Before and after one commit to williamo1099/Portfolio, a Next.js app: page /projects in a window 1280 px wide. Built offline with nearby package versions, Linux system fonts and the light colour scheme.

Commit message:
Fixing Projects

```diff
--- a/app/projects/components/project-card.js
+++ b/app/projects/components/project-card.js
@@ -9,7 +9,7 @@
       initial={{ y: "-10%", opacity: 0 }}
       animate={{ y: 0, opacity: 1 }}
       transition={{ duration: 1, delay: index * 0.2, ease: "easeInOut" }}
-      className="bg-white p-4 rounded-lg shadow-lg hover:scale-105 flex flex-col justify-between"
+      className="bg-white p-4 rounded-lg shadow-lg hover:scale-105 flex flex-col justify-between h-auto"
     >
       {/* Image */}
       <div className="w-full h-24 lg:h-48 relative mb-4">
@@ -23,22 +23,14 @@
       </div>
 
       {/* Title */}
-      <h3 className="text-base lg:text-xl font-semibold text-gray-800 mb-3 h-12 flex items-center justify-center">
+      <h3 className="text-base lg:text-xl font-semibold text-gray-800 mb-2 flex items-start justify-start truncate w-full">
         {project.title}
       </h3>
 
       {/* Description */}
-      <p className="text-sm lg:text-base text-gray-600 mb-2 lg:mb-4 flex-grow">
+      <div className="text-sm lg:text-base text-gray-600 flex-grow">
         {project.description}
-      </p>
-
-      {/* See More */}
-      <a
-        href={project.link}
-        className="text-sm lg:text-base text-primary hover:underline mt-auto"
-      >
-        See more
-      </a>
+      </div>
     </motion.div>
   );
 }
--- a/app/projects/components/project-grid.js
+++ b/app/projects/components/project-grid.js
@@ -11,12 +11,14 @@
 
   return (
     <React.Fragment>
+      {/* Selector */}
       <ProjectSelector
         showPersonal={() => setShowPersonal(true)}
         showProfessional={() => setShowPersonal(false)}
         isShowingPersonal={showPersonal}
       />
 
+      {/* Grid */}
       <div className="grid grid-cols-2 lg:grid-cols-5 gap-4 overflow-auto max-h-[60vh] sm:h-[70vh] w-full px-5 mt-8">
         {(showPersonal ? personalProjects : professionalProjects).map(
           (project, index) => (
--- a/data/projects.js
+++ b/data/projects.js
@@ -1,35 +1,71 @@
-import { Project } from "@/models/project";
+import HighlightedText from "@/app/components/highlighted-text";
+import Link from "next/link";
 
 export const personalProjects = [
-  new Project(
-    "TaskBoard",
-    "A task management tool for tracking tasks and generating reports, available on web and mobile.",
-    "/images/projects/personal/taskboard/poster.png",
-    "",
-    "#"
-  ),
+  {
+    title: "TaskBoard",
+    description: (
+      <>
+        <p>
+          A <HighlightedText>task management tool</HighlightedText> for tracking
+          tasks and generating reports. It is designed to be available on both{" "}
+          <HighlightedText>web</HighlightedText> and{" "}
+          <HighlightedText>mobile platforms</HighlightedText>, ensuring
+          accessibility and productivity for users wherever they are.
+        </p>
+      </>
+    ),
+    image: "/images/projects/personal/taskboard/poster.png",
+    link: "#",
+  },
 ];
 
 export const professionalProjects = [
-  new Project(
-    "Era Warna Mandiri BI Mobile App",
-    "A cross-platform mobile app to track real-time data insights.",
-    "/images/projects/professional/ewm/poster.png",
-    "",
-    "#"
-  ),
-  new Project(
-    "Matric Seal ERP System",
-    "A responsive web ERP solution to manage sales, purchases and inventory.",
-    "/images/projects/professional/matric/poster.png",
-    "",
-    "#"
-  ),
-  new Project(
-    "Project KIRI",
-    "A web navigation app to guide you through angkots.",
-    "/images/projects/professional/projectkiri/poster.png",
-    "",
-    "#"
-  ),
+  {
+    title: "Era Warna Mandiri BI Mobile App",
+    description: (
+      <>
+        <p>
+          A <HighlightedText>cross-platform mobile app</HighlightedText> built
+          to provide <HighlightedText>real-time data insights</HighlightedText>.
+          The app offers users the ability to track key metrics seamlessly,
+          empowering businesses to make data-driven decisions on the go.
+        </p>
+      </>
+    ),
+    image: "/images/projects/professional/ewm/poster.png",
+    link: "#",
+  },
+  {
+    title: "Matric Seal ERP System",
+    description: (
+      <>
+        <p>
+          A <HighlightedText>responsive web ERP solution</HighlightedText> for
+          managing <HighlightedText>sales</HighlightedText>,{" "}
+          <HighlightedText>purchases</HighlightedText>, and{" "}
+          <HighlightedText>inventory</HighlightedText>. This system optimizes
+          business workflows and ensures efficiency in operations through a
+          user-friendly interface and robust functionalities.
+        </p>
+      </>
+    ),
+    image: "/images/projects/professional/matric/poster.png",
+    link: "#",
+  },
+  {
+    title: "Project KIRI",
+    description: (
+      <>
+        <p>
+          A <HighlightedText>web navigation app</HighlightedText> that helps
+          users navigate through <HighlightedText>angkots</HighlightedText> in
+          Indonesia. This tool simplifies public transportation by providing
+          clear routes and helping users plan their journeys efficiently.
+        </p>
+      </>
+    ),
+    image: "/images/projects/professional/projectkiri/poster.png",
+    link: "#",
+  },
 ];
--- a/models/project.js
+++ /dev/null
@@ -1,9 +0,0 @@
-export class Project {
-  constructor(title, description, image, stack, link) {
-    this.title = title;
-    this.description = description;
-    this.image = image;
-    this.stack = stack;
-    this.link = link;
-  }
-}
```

◇ ◇ ◇ ◇ ◇ ◇ ◇

__WORK REQUEST__
Copy each of the records above so that nothing differs from the original.

__EXERCISE OUTPUT__
Before and after one commit to williamo1099/Portfolio, a Next.js app: page /projects in a window 1280 px wide. Built offline with nearby package versions, Linux system fonts and the light colour scheme.

Commit message:
Fixing Projects

```diff
--- a/app/projects/components/project-card.js
+++ b/app/projects/components/project-card.js
@@ -9,7 +9,7 @@
       initial={{ y: "-10%", opacity: 0 }}
       animate={{ y: 0, opacity: 1 }}
       transition={{ duration: 1, delay: index * 0.2, ease: "easeInOut" }}
-      className="bg-white p-4 rounded-lg shadow-lg hover:scale-105 flex flex-col justify-between"
+      className="bg-white p-4 rounded-lg shadow-lg hover:scale-105 flex flex-col justify-between h-auto"
     >
       {/* Image */}
       <div className="w-full h-24 lg:h-48 relative mb-4">
@@ -23,22 +23,14 @@
       </div>
 
       {/* Title */}
-      <h3 className="text-base lg:text-xl font-semibold text-gray-800 mb-3 h-12 flex items-center justify-center">
+      <h3 className="text-base lg:text-xl font-semibold text-gray-800 mb-2 flex items-start justify-start truncate w-full">
         {project.title}
       </h3>
 
       {/* Description */}
-      <p className="text-sm lg:text-base text-gray-600 mb-2 lg:mb-4 flex-grow">
+      <div className="text-sm lg:text-base text-gray-600 flex-grow">
         {project.description}
-      </p>
-
-      {/* See More */}
-      <a
-        href={project.link}
-        className="text-sm lg:text-base text-primary hover:underline mt-auto"
-      >
-        See more
-      </a>
+      </div>
     </motion.div>
   );
 }
--- a/app/projects/components/project-grid.js
+++ b/app/projects/components/project-grid.js
@@ -11,12 +11,14 @@
 
   return (
     <React.Fragment>
+      {/* Selector */}
       <ProjectSelector
         showPersonal={() => setShowPersonal(true)}
         showProfessional={() => setShowPersonal(false)}
         isShowingPersonal={showPersonal}
       />
 
+      {/* Grid */}
       <div className="grid grid-cols-2 lg:grid-cols-5 gap-4 overflow-auto max-h-[60vh] sm:h-[70vh] w-full px-5 mt-8">
         {(showPersonal ? personalProjects : professionalProjects).map(
           (project, index) => (
--- a/data/projects.js
+++ b/data/projects.js
@@ -1,35 +1,71 @@
-import { Project } from "@/models/project";
+import HighlightedText from "@/app/components/highlighted-text";
+import Link from "next/link";
 
 export const personalProjects = [
-  new Project(
-    "TaskBoard",
-    "A task management tool for tracking tasks and generating reports, available on web and mobile.",
-    "/images/projects/personal/taskboard/poster.png",
-    "",
-    "#"
-  ),
+  {
+    title: "TaskBoard",
+    description: (
+      <>
+        <p>
+          A <HighlightedText>task management tool</HighlightedText> for tracking
+          tasks and generating reports. It is designed to be available on both{" "}
+          <HighlightedText>web</HighlightedText> and{" "}
+          <HighlightedText>mobile platforms</HighlightedText>, ensuring
+          accessibility and productivity for users wherever they are.
+        </p>
+      </>
+    ),
+    image: "/images/projects/personal/taskboard/poster.png",
+    link: "#",
+  },
 ];
 
 export const professionalProjects = [
-  new Project(
-    "Era Warna Mandiri BI Mobile App",
-    "A cross-platform mobile app to track real-time data insights.",
-    "/images/projects/professional/ewm/poster.png",
-    "",
-    "#"
-  ),
-  new Project(
-    "Matric Seal ERP System",
-    "A responsive web ERP solution to manage sales, purchases and inventory.",
-    "/images/projects/professional/matric/poster.png",
-    "",
-    "#"
-  ),
-  new Project(
-    "Project KIRI",
-    "A web navigation app to guide you through angkots.",
-    "/images/projects/professional/projectkiri/poster.png",
-    "",
-    "#"
-  ),
+  {
+    title: "Era Warna Mandiri BI Mobile App",
+    description: (
+      <>
+        <p>
+          A <HighlightedText>cross-platform mobile app</HighlightedText> built
+          to provide <HighlightedText>real-time data insights</HighlightedText>.
+          The app offers users the ability to track key metrics seamlessly,
+          empowering businesses to make data-driven decisions on the go.
+        </p>
+      </>
+    ),
+    image: "/images/projects/professional/ewm/poster.png",
+    link: "#",
+  },
+  {
+    title: "Matric Seal ERP System",
+    description: (
+      <>
+        <p>
+          A <HighlightedText>responsive web ERP solution</HighlightedText> for
+          managing <HighlightedText>sales</HighlightedText>,{" "}
+          <HighlightedText>purchases</HighlightedText>, and{" "}
+          <HighlightedText>inventory</HighlightedText>. This system optimizes
+          business workflows and ensures efficiency in operations through a
+          user-friendly interface and robust functionalities.
+        </p>
+      </>
+    ),
+    image: "/images/projects/professional/matric/poster.png",
+    link: "#",
+  },
+  {
+    title: "Project KIRI",
+    description: (
+      <>
+        <p>
+          A <HighlightedText>web navigation app</HighlightedText> that helps
+          users navigate through <HighlightedText>angkots</HighlightedText> in
+          Indonesia. This tool simplifies public transportation by providing
+          clear routes and helping users plan their journeys efficiently.
+        </p>
+      </>
+    ),
+    image: "/images/projects/professional/projectkiri/poster.png",
+    link: "#",
+  },
 ];
--- a/models/project.js
+++ /dev/null
@@ -1,9 +0,0 @@
-export class Project {
-  constructor(title, description, image, stack, link) {
-    this.title = title;
-    this.description = description;
-    this.image = image;
-    this.stack = stack;
-    this.link = link;
-  }
-}
```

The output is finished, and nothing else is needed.